PROBLEM DESCRIPTION: Lines that include the string "True" are the ones to copy from the entries below.

MATERIAL PROVIDED:
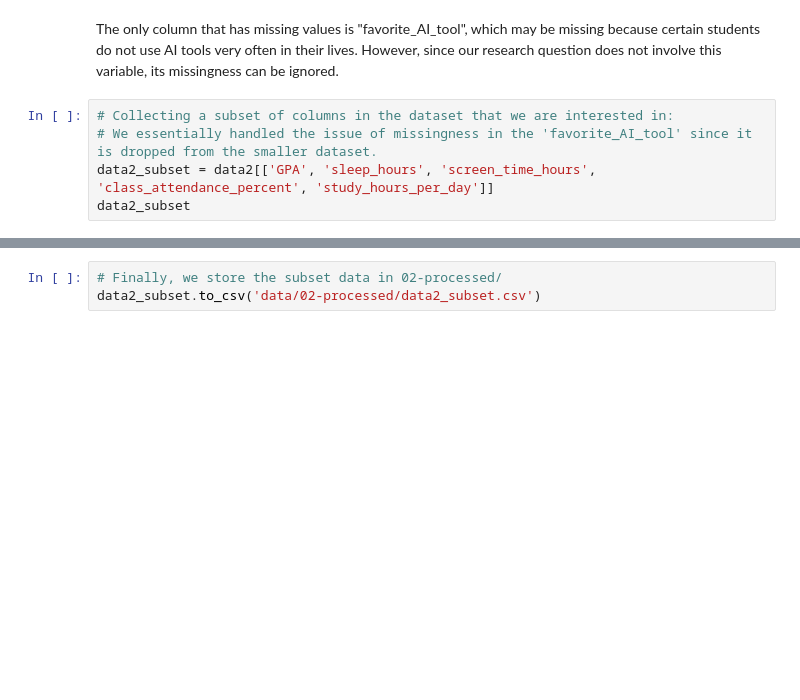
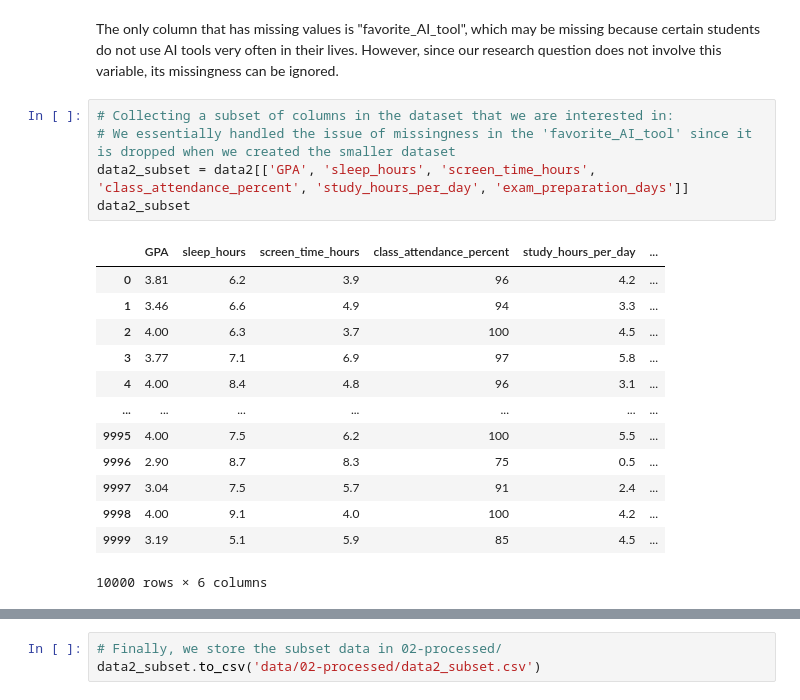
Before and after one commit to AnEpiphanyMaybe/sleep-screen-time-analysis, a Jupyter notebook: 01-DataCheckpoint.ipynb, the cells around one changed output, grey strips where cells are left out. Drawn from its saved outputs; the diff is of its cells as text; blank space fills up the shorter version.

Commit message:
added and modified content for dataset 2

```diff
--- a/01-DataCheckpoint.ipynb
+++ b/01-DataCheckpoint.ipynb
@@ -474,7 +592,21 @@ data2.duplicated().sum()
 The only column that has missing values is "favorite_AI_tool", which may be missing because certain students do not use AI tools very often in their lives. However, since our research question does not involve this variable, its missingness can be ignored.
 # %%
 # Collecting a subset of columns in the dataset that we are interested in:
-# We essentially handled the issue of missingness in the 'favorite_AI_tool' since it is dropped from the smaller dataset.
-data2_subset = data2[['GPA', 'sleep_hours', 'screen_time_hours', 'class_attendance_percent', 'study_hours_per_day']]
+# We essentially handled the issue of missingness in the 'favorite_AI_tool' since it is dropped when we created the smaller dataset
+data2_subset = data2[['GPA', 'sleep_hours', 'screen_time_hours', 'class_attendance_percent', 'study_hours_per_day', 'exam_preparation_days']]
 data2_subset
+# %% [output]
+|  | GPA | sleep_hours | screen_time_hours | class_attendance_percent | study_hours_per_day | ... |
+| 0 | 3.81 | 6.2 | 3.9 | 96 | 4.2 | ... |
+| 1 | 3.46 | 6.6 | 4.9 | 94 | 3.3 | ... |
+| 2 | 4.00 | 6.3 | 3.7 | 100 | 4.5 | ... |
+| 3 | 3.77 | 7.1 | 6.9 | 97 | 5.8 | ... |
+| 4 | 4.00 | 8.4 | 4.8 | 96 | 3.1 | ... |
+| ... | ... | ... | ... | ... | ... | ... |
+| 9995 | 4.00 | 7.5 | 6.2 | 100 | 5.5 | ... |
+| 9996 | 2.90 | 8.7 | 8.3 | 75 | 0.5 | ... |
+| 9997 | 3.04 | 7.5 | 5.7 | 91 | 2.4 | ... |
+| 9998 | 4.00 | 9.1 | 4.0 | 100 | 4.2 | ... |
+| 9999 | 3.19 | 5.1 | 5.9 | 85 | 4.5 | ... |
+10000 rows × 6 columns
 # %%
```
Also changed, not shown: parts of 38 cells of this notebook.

---

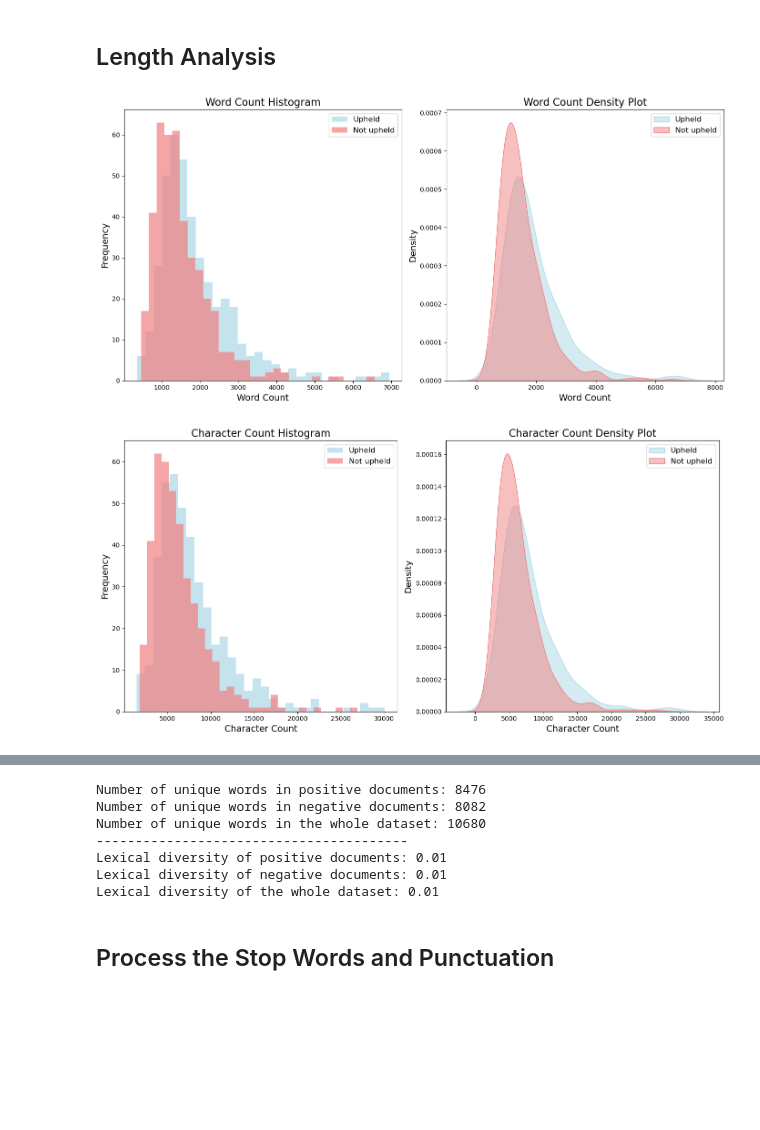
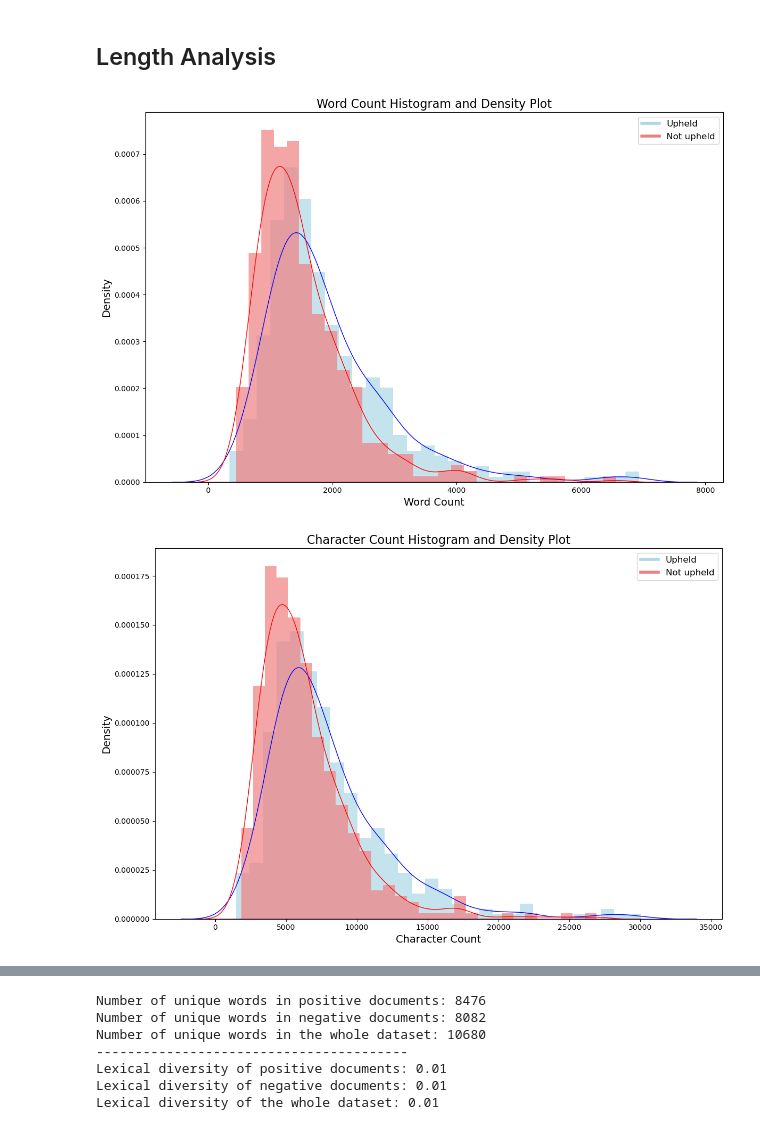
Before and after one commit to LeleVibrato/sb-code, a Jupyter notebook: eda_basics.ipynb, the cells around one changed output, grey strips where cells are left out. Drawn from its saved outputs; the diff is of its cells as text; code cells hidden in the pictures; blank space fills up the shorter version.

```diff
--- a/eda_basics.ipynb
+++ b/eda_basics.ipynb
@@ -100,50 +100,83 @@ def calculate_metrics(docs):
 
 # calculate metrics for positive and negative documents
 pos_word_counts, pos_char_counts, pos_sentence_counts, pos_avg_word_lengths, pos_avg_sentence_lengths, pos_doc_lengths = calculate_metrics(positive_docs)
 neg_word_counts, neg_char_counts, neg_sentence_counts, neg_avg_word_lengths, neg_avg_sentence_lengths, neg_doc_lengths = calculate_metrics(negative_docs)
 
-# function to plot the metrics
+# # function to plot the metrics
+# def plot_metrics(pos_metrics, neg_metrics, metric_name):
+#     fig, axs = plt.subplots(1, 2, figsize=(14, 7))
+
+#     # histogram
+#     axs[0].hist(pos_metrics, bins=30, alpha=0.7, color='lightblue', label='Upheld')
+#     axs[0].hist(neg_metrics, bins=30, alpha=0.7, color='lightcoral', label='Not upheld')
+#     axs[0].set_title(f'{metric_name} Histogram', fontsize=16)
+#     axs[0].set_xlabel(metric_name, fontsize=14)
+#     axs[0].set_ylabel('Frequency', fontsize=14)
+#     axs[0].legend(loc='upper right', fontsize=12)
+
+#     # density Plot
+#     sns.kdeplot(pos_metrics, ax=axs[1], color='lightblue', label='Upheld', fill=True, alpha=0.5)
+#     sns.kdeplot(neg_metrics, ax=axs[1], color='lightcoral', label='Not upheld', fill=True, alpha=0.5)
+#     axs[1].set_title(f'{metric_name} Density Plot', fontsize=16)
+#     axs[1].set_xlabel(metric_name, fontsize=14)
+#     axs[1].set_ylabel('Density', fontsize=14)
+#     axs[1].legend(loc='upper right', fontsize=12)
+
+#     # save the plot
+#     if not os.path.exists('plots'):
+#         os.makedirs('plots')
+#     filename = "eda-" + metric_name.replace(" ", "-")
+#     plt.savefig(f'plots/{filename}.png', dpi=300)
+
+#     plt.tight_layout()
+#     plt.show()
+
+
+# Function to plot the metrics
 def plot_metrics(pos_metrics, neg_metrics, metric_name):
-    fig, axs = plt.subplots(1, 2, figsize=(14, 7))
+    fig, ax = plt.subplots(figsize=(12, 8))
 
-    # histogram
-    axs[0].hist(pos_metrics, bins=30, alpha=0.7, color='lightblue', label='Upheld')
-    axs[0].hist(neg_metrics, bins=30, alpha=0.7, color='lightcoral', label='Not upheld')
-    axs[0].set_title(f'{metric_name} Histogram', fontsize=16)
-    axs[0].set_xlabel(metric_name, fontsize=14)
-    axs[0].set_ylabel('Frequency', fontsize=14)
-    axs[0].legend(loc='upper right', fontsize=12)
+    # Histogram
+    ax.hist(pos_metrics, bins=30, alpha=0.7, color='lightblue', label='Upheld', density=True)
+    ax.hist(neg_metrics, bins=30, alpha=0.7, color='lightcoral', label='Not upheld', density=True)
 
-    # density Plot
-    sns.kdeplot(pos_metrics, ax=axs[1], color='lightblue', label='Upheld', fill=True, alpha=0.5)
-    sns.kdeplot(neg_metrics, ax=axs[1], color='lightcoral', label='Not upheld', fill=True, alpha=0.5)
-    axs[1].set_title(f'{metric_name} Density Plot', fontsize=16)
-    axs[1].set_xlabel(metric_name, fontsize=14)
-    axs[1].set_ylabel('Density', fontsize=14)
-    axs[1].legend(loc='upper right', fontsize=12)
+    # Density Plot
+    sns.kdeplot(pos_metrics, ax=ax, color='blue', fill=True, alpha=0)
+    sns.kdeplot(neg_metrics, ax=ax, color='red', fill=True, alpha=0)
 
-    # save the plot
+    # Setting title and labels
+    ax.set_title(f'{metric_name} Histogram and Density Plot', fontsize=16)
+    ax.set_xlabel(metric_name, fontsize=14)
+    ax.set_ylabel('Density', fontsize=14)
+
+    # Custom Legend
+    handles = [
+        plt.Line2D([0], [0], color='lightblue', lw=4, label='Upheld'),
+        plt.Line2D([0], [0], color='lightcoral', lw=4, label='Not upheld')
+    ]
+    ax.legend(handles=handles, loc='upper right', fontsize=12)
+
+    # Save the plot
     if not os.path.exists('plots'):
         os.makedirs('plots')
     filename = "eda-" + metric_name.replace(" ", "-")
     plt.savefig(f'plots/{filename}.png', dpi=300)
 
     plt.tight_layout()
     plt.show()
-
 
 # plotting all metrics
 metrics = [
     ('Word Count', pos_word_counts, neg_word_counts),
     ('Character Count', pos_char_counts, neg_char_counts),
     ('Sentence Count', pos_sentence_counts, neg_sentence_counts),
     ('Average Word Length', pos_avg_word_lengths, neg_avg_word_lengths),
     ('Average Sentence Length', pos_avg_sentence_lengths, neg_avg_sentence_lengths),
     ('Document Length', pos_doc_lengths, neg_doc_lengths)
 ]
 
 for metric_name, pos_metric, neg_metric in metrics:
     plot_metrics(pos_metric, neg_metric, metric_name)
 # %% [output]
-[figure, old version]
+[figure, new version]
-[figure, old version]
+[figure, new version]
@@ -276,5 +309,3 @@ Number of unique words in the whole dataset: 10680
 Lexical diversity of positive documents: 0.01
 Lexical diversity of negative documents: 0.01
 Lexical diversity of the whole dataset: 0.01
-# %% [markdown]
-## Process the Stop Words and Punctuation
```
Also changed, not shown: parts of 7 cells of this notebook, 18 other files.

SOLUTION TO THIS PROBLEM:
+#     sns.kdeplot(pos_metrics, ax=axs[1], color='lightblue', label='Upheld', fill=True, alpha=0.5)
+#     sns.kdeplot(neg_metrics, ax=axs[1], color='lightcoral', label='Not upheld', fill=True, alpha=0.5)
+    ax.hist(pos_metrics, bins=30, alpha=0.7, color='lightblue', label='Upheld', density=True)
+    ax.hist(neg_metrics, bins=30, alpha=0.7, color='lightcoral', label='Not upheld', density=True)
-    sns.kdeplot(pos_metrics, ax=axs[1], color='lightblue', label='Upheld', fill=True, alpha=0.5)
-    sns.kdeplot(neg_metrics, ax=axs[1], color='lightcoral', label='Not upheld', fill=True, alpha=0.5)
+    sns.kdeplot(pos_metrics, ax=ax, color='blue', fill=True, alpha=0)
+    sns.kdeplot(neg_metrics, ax=ax, color='red', fill=True, alpha=0)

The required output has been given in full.